1. An outpost in the desert
2. Early years at the desert lab
3. Daniel MacDougal: engineer of life
4. A decade of change
5. Terminations and taperings
6. A mythic collaboration
7. The black box of photosynthesis
8. Years of duty
9. The decade of chlorophyll
10. Defining a new ecology
11. The emerging complexity
12. An integrative approach
13. Common ground
14. The molecular era
"[...] informative and well written."
- Plant Science Bulletin
"The author, a science writer and a former Carnegie Institution editor, provides a narrative spanning a century. She offers insights from a variety of source materials, including archival correspondence and interviews with Carnegie scientists as well as the writings of professional historians of science. She writes well."
- Nancy Slack, The Sage Colleges, Journal of the History of Biology

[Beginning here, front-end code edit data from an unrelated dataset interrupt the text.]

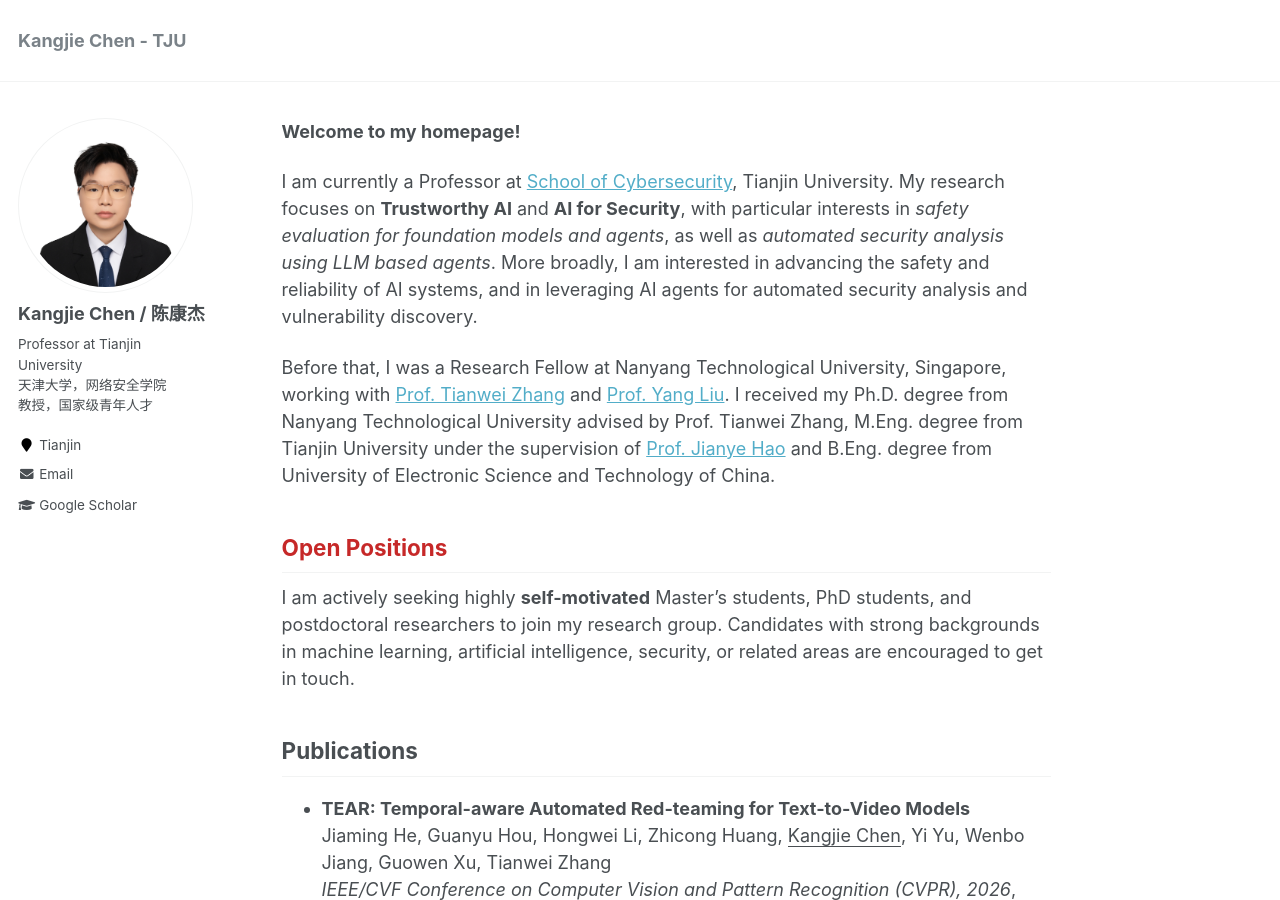
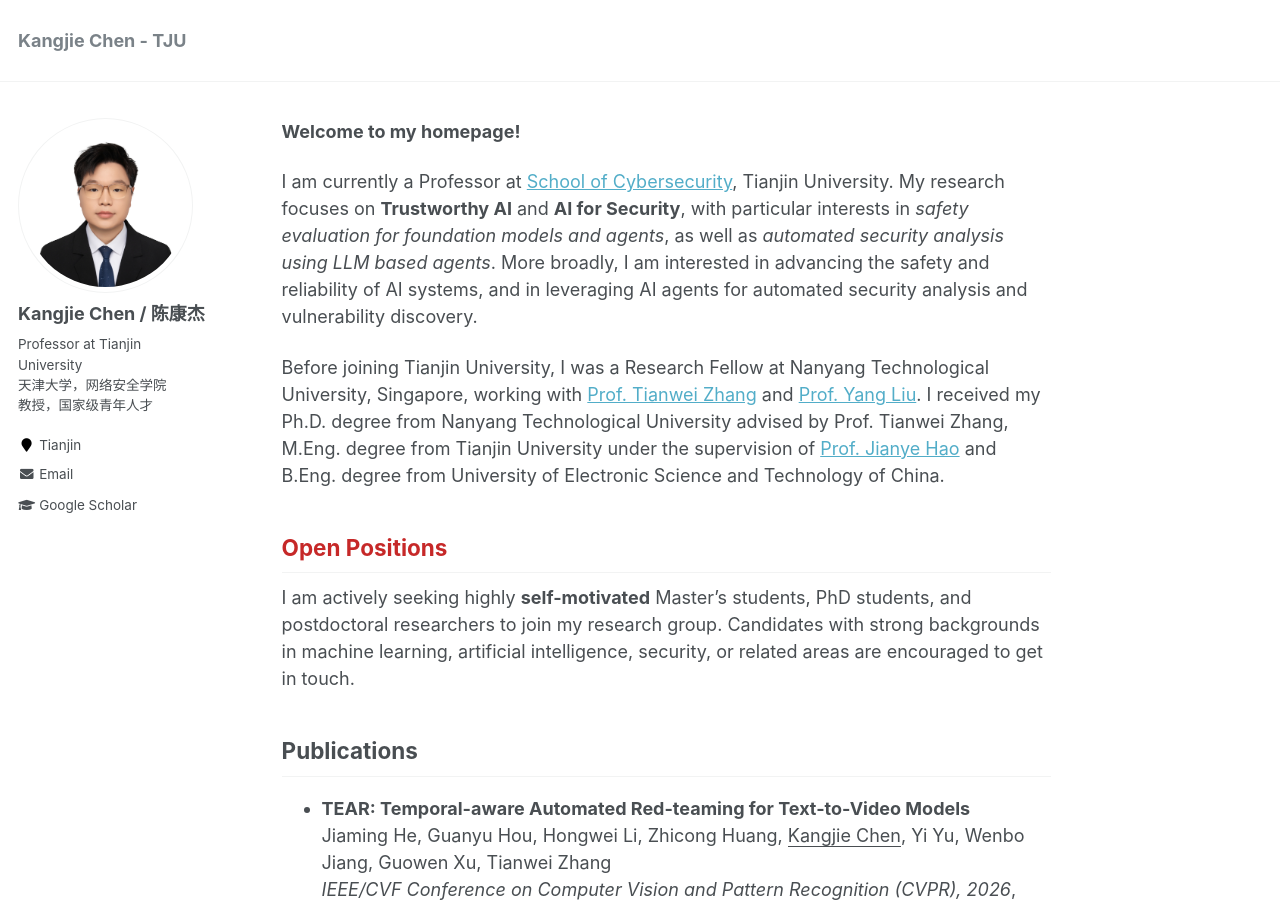
Before and after one commit to kangjie-chen/kangjie-chen.github.io, a Jekyll site: the page built from _pages/about.md, in a window 1280 px wide and 900 px high. Built offline with Jekyll 4.4.1, drawn with Linux system fonts in a browser that asks for light colours.

Commit message:
Update about.md

```diff
--- a/_pages/about.md
+++ b/_pages/about.md
@@ -14,7 +14,7 @@ redirect_from:
 I am currently a Professor at [School of Cybersecurity](https://cse.tju.edu.cn/), Tianjin University.
 My research focuses on **Trustworthy AI** and **AI for Security**, with particular interests in *safety evaluation for foundation models and agents*, as well as *automated security analysis using LLM based agents*. More broadly, I am interested in advancing the safety and reliability of AI systems, and in leveraging AI agents for automated security analysis and vulnerability discovery.
 
-Before that, I was a Research Fellow at Nanyang Technological University, Singapore, working with [Prof. Tianwei Zhang](https://personal.ntu.edu.sg/tianwei.zhang/index.html) and [Prof. Yang Liu](https://personal.ntu.edu.sg/yangliu/). I received my Ph.D. degree from Nanyang Technological University advised by Prof. Tianwei Zhang, M.Eng. degree from Tianjin University under the supervision of [Prof. Jianye Hao](http://www.icdai.org/jianye.html) and B.Eng. degree from University of Electronic Science and Technology of China.
+Before joining Tianjin University, I was a Research Fellow at Nanyang Technological University, Singapore, working with [Prof. Tianwei Zhang](https://personal.ntu.edu.sg/tianwei.zhang/index.html) and [Prof. Yang Liu](https://personal.ntu.edu.sg/yangliu/). I received my Ph.D. degree from Nanyang Technological University advised by Prof. Tianwei Zhang, M.Eng. degree from Tianjin University under the supervision of [Prof. Jianye Hao](http://www.icdai.org/jianye.html) and B.Eng. degree from University of Electronic Science and Technology of China.
 
 <h2 style="color:#c62828;">Open Positions</h2>
 I am actively seeking highly **self-motivated** Master’s students, PhD students, and postdoctoral researchers to join my research group. Candidates with strong backgrounds in machine learning, artificial intelligence, security, or related areas are encouraged to get in touch.
```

"The Department of Plant Biology is a solid institutional history. More broadly, it explicates the extent to which American ecologists tied to agricultural and environmental science, and biochemists linked through engineering science to national security, approached a zero-sum game of defining and controlling biology through much of the twentieth century."
- Philip J. Pauly, Isis